In 1976 Laverda produced a high-performance version of the triple-cylinder 1000cc platform it had introduced a few years prior. To combat increasingly stiff competition from a gang of new Japanese multi-cylinder superbikes, the spiced-up Jota (named after a fast Spanish gypsy dance in triple time) got wider racing cams, bigger carbs, a close ratio gearbox and a modified race exhaust.
The bike was proclaimed the fastest production bike of the year in 1976. To their enduring credit, Cycle News actually confirmed that accolade in a road test, pinning the bike at a flat-out 140mph.
The reviewer called it a “tough, brutal and uncompromising machine.”
“The clutch lever is numbingly stiff while the five-speed gearbox needs a positive change if any progress is to be made. The brakes—twin 11-inch Brembo discs at the front, a single disc at the rear—are fierce and positive. The net result is that the Jota is a taut and frill-free machine, definitely not the kind of bike for a gentle Sunday afternoon ride. The engine begs to be revved and the handling makes it difficult to resist throwing the Jota round every bend.”
The Ducati Story
Ducati 350 Mark 3-D (1968-1972)
Ducati 350 Desmo (1971-1972)
Ducati 750S (1972-1974)
Ducati 750SS (1973-1974)

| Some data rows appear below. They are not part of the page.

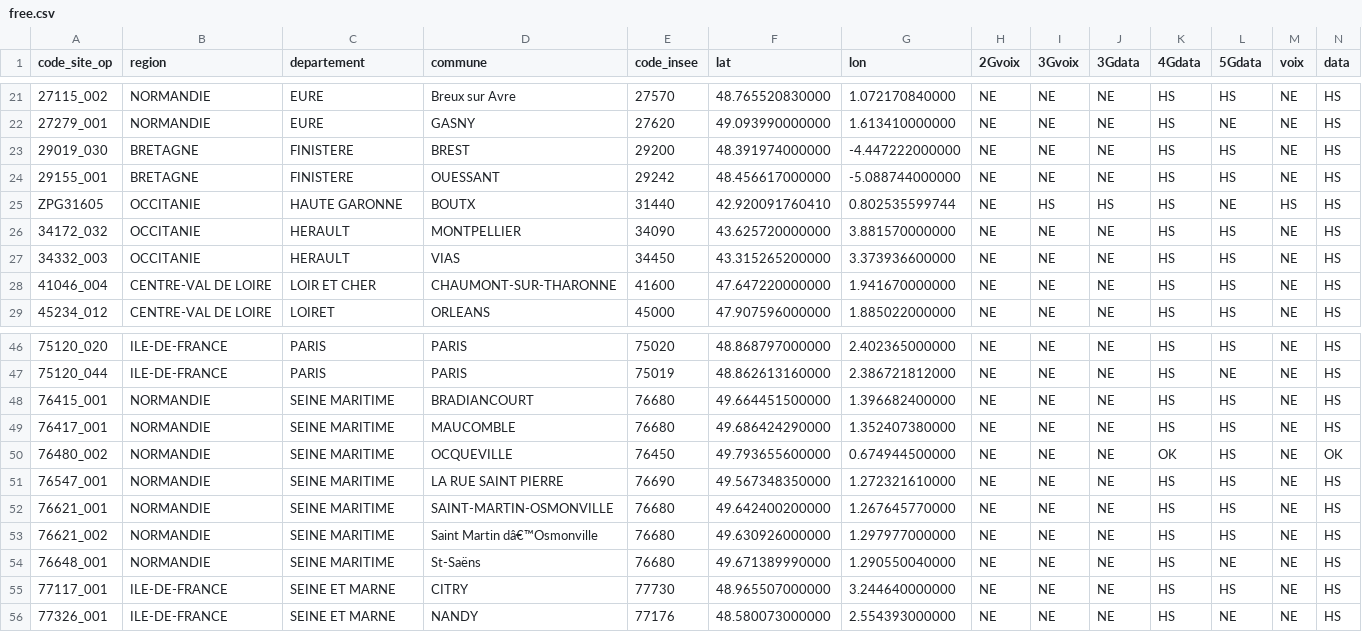
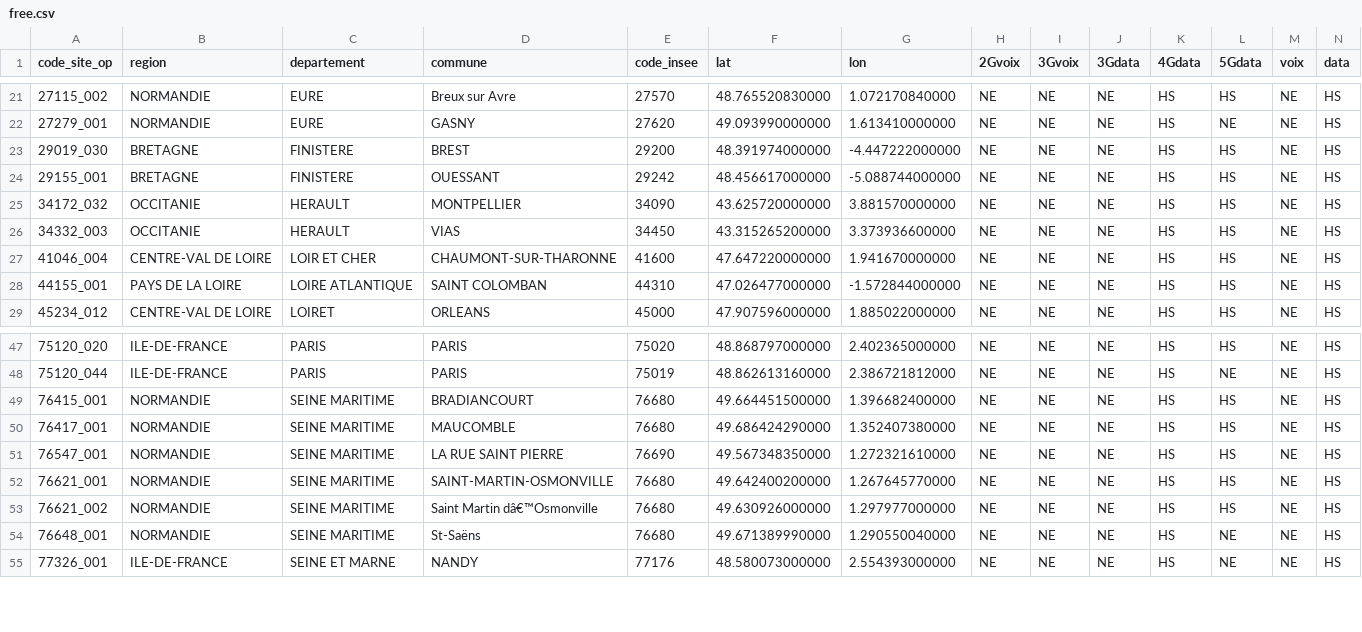
Before and after one commit to emasimco1587-tech/Panne-mobile, a CSV file: data/free.csv, drawn as a sheet; only a part is shown, gaps mark what is left out; removed rows and columns are numbered as before the commit, all else as after; rows hold the shown columns only; the diff covers the shown part only; the diff names each change by its address in the sheet, - before the commit and + after, or states it on an @@ line.

```diff
--- a/data/free.csv
+++ b/data/free.csv
-row 25: ZPG31605 | OCCITANIE | HAUTE GARONNE | BOUTX | 31440 | 42.920091760410 | 0.802535599744 | NE | HS | HS | HS | NE | HS | HS
+row 28: 44155_001 | PAYS DE LA LOIRE | LOIRE ATLANTIQUE | SAINT COLOMBAN | 44310 | 47.026477000000 | -1.572844000000 | NE | NE | NE | HS | HS | NE | HS
-row 50: 76480_002 | NORMANDIE | SEINE MARITIME | OCQUEVILLE | 76450 | 49.793655600000 | 0.674944500000 | NE | NE | NE | OK | HS | NE | OK
-row 55: 77117_001 | ILE-DE-FRANCE | SEINE ET MARNE | CITRY | 77730 | 48.965507000000 | 3.244640000000 | NE | NE | NE | HS | HS | NE | HS
```
Also changed, not shown: 4 added rows, 3 removed rows and 11 edited cells elsewhere in this file, 1 other file.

Ducati 900SS (1975-1982)
Ducati Darmah (1977-1982)
Ducati MHR (1979-1984)
Bonus: The Benelli 750 Sei